[Version comparison data]
--------------------------------
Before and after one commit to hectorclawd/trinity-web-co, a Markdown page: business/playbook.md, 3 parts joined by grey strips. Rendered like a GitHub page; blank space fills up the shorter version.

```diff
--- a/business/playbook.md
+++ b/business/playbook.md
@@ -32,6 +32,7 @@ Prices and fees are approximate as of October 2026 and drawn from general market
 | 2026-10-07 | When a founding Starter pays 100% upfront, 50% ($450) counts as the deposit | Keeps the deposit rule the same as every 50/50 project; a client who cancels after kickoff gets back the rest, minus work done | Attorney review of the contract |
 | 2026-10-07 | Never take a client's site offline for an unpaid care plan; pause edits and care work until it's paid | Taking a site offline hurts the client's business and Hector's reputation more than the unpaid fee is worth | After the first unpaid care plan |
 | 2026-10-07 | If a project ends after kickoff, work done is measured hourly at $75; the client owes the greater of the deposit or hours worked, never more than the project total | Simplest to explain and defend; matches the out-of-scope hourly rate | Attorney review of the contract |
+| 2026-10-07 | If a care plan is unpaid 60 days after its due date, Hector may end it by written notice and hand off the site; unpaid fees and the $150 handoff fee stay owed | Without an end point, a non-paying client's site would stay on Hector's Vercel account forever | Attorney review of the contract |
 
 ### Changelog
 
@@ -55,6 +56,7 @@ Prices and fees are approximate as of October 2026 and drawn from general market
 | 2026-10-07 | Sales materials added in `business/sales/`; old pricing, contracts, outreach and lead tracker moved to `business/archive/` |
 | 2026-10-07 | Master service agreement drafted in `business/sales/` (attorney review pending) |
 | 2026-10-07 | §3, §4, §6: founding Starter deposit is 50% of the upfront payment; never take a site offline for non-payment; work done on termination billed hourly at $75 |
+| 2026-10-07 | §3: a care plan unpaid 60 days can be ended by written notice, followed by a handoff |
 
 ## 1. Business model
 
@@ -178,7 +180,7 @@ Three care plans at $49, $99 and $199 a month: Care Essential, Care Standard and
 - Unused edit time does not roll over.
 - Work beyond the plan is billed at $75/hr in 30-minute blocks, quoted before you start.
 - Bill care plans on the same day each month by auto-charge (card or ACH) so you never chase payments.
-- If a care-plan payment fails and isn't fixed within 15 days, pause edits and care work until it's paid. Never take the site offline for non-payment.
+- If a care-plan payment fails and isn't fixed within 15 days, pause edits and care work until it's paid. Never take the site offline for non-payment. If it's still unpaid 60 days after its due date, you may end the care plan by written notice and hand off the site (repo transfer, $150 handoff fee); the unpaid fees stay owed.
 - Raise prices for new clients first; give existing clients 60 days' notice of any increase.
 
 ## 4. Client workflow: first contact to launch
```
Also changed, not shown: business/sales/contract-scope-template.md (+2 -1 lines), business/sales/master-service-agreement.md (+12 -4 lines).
--------------------------------
_The problem_
Lines with the word "founding" in them are the answer; report each one from the data.

_Solution to the problem_
 | 2026-10-07 | When a founding Starter pays 100% upfront, 50% ($450) counts as the deposit | Keeps the deposit rule the same as every 50/50 project; a client who cancels after kickoff gets back the rest, minus work done | Attorney review of the contract |
 | 2026-10-07 | §3, §4, §6: founding Starter deposit is 50% of the upfront payment; never take a site offline for non-payment; work done on termination billed hourly at $75 |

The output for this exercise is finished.